(Exercise)
Say how many of the lines below contain the word "Jupyter"; nothing else belongs in the answer.

Source data
□ □ □

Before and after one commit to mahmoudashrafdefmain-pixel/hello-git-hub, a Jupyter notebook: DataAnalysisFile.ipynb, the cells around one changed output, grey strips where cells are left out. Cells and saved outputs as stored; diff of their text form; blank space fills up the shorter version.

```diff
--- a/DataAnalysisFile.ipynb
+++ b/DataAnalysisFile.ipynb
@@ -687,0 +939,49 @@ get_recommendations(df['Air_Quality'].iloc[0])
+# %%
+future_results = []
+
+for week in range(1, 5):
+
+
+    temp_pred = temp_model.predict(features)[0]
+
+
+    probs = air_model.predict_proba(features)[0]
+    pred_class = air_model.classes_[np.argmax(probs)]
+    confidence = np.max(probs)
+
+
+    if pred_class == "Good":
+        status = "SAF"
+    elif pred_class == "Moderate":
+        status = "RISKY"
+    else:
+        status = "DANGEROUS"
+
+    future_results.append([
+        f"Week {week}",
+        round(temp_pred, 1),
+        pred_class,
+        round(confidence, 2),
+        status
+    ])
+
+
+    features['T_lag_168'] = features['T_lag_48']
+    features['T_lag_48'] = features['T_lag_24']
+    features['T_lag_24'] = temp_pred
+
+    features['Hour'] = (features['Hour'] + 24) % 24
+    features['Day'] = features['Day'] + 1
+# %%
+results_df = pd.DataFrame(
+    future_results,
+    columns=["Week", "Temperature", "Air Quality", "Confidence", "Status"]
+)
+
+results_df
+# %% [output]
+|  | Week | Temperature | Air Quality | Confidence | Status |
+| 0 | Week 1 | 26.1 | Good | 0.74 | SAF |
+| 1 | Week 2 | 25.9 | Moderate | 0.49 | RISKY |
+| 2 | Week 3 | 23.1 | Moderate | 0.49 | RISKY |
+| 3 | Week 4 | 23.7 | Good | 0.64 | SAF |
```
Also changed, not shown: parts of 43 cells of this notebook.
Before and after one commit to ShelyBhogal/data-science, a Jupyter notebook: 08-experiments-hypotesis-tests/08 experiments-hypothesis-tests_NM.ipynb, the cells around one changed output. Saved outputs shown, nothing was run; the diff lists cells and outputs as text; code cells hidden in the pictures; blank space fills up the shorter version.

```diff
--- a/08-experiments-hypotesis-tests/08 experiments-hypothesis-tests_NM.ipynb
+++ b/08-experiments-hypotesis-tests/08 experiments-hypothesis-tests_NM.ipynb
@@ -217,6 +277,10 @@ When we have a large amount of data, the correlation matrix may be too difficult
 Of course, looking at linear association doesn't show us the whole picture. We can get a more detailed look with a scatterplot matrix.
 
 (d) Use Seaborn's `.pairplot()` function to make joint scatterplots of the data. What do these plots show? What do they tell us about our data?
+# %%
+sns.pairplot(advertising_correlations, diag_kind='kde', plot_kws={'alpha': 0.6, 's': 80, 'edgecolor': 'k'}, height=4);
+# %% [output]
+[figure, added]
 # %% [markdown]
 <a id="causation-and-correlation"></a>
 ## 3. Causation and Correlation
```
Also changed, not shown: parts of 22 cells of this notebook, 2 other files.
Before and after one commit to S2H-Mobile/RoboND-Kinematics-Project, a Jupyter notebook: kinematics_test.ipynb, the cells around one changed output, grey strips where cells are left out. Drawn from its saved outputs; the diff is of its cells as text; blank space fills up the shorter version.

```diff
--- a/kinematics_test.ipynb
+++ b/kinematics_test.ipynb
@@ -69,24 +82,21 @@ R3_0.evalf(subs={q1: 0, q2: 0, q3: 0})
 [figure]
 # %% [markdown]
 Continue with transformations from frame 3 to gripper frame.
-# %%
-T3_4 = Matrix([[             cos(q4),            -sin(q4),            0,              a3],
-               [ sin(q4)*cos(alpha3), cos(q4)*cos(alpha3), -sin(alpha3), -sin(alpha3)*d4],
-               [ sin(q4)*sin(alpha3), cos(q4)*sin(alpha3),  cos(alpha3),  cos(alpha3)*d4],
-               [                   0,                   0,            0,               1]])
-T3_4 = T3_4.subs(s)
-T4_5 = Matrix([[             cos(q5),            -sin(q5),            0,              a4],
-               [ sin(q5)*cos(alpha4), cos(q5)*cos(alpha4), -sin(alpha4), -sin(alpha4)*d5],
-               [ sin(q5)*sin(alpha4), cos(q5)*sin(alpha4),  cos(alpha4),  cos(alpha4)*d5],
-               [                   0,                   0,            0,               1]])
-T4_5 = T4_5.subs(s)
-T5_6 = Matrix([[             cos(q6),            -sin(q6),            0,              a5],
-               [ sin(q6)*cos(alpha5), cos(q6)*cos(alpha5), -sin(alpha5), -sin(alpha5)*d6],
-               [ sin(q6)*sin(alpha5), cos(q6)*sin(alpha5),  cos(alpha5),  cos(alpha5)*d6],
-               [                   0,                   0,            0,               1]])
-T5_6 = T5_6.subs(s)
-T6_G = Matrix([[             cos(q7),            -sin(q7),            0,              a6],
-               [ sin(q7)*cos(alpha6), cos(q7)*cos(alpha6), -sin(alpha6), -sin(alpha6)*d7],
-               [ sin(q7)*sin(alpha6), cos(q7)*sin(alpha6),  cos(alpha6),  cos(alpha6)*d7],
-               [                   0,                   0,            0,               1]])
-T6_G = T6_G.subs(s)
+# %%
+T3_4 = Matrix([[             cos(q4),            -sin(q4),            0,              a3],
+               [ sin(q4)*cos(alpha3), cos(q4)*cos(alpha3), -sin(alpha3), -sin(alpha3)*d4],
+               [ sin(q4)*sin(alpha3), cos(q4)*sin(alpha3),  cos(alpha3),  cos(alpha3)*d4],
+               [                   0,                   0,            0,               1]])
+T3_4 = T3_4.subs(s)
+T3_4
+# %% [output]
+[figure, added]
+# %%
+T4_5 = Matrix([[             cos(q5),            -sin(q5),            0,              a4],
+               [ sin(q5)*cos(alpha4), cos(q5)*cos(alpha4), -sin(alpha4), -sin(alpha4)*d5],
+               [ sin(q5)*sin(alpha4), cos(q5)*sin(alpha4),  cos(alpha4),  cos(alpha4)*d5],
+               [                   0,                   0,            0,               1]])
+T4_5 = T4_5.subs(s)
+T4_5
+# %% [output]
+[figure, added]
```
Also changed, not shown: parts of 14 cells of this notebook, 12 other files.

□ □ □

(Answer space)
3